### Exercise material ###

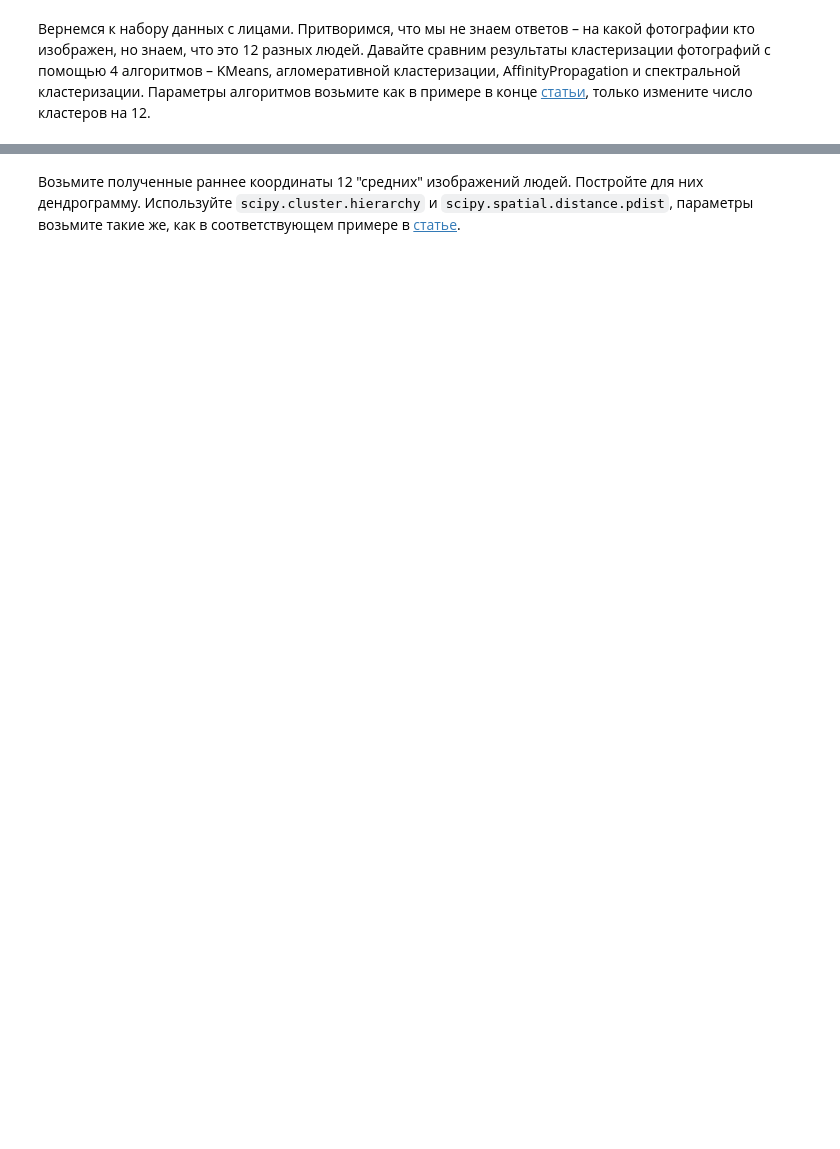
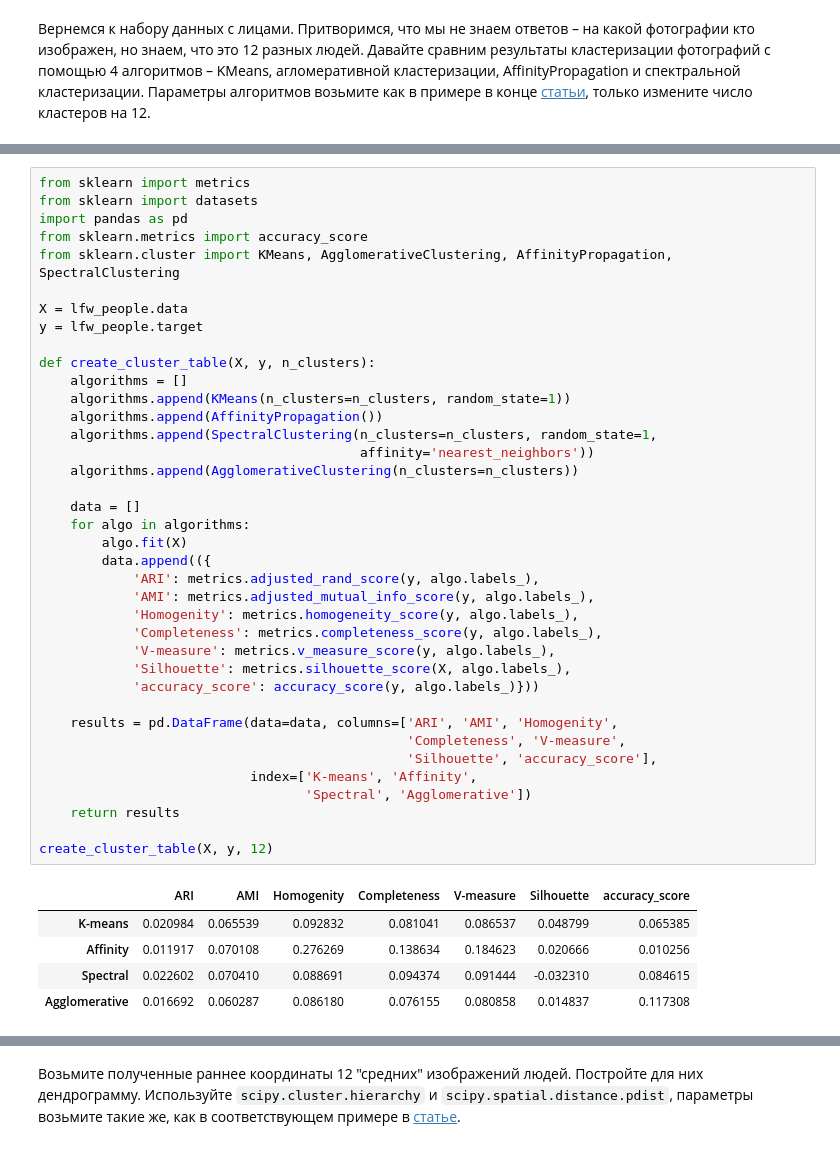
Before and after one commit to PulshaAndrei/machine_learning, a Jupyter notebook: mlcourse/script/hw7_pca_tsne_clustering.ipynb, the cells around one changed output, grey strips where cells are left out. Drawn from its saved outputs; the diff is of its cells as text; blank space fills up the shorter version.

```diff
--- a/mlcourse/script/hw7_pca_tsne_clustering.ipynb
+++ b/mlcourse/script/hw7_pca_tsne_clustering.ipynb
@@ -242,0 +256,44 @@ X = boston.data
+# %%
+from sklearn import metrics
+from sklearn import datasets
+import pandas as pd
+from sklearn.metrics import accuracy_score
+from sklearn.cluster import KMeans, AgglomerativeClustering, AffinityPropagation, SpectralClustering
+
+X = lfw_people.data
+y = lfw_people.target
+
+def create_cluster_table(X, y, n_clusters):
+    algorithms = []
+    algorithms.append(KMeans(n_clusters=n_clusters, random_state=1))
+    algorithms.append(AffinityPropagation())
+    algorithms.append(SpectralClustering(n_clusters=n_clusters, random_state=1,
+                                         affinity='nearest_neighbors'))
+    algorithms.append(AgglomerativeClustering(n_clusters=n_clusters))
+
+    data = []
+    for algo in algorithms:
+        algo.fit(X)
+        data.append(({
+            'ARI': metrics.adjusted_rand_score(y, algo.labels_),
+            'AMI': metrics.adjusted_mutual_info_score(y, algo.labels_),
+            'Homogenity': metrics.homogeneity_score(y, algo.labels_),
+            'Completeness': metrics.completeness_score(y, algo.labels_),
+            'V-measure': metrics.v_measure_score(y, algo.labels_),
+            'Silhouette': metrics.silhouette_score(X, algo.labels_),
+            'accuracy_score': accuracy_score(y, algo.labels_)}))
+
+    results = pd.DataFrame(data=data, columns=['ARI', 'AMI', 'Homogenity',
+                                               'Completeness', 'V-measure',
+                                               'Silhouette', 'accuracy_score'],
+                           index=['K-means', 'Affinity',
+                                  'Spectral', 'Agglomerative'])
+    return results
+
+create_cluster_table(X, y, 12)
+# %% [output]
+|  | ARI | AMI | Homogenity | Completeness | V-measure | Silhouette | accuracy_score |
+| K-means | 0.020984 | 0.065539 | 0.092832 | 0.081041 | 0.086537 | 0.048799 | 0.065385 |
+| Affinity | 0.011917 | 0.070108 | 0.276269 | 0.138634 | 0.184623 | 0.020666 | 0.010256 |
+| Spectral | 0.022602 | 0.070410 | 0.088691 | 0.094374 | 0.091444 | -0.032310 | 0.084615 |
+| Agglomerative | 0.016692 | 0.060287 | 0.086180 | 0.076155 | 0.080858 | 0.014837 | 0.117308 |
```
Also changed, not shown: parts of 16 cells of this notebook.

###

## What to produce
All of the data must be given again exactly, without the pictures.

## Written response
Before and after one commit to PulshaAndrei/machine_learning, a Jupyter notebook: mlcourse/script/hw7_pca_tsne_clustering.ipynb, the cells around one changed output, grey strips where cells are left out. Drawn from its saved outputs; the diff is of its cells as text; blank space fills up the shorter version.

```diff
--- a/mlcourse/script/hw7_pca_tsne_clustering.ipynb
+++ b/mlcourse/script/hw7_pca_tsne_clustering.ipynb
@@ -242,0 +256,44 @@ X = boston.data
+# %%
+from sklearn import metrics
+from sklearn import datasets
+import pandas as pd
+from sklearn.metrics import accuracy_score
+from sklearn.cluster import KMeans, AgglomerativeClustering, AffinityPropagation, SpectralClustering
+
+X = lfw_people.data
+y = lfw_people.target
+
+def create_cluster_table(X, y, n_clusters):
+    algorithms = []
+    algorithms.append(KMeans(n_clusters=n_clusters, random_state=1))
+    algorithms.append(AffinityPropagation())
+    algorithms.append(SpectralClustering(n_clusters=n_clusters, random_state=1,
+                                         affinity='nearest_neighbors'))
+    algorithms.append(AgglomerativeClustering(n_clusters=n_clusters))
+
+    data = []
+    for algo in algorithms:
+        algo.fit(X)
+        data.append(({
+            'ARI': metrics.adjusted_rand_score(y, algo.labels_),
+            'AMI': metrics.adjusted_mutual_info_score(y, algo.labels_),
+            'Homogenity': metrics.homogeneity_score(y, algo.labels_),
+            'Completeness': metrics.completeness_score(y, algo.labels_),
+            'V-measure': metrics.v_measure_score(y, algo.labels_),
+            'Silhouette': metrics.silhouette_score(X, algo.labels_),
+            'accuracy_score': accuracy_score(y, algo.labels_)}))
+
+    results = pd.DataFrame(data=data, columns=['ARI', 'AMI', 'Homogenity',
+                                               'Completeness', 'V-measure',
+                                               'Silhouette', 'accuracy_score'],
+                           index=['K-means', 'Affinity',
+                                  'Spectral', 'Agglomerative'])
+    return results
+
+create_cluster_table(X, y, 12)
+# %% [output]
+|  | ARI | AMI | Homogenity | Completeness | V-measure | Silhouette | accuracy_score |
+| K-means | 0.020984 | 0.065539 | 0.092832 | 0.081041 | 0.086537 | 0.048799 | 0.065385 |
+| Affinity | 0.011917 | 0.070108 | 0.276269 | 0.138634 | 0.184623 | 0.020666 | 0.010256 |
+| Spectral | 0.022602 | 0.070410 | 0.088691 | 0.094374 | 0.091444 | -0.032310 | 0.084615 |
+| Agglomerative | 0.016692 | 0.060287 | 0.086180 | 0.076155 | 0.080858 | 0.014837 | 0.117308 |
```
Also changed, not shown: parts of 16 cells of this notebook.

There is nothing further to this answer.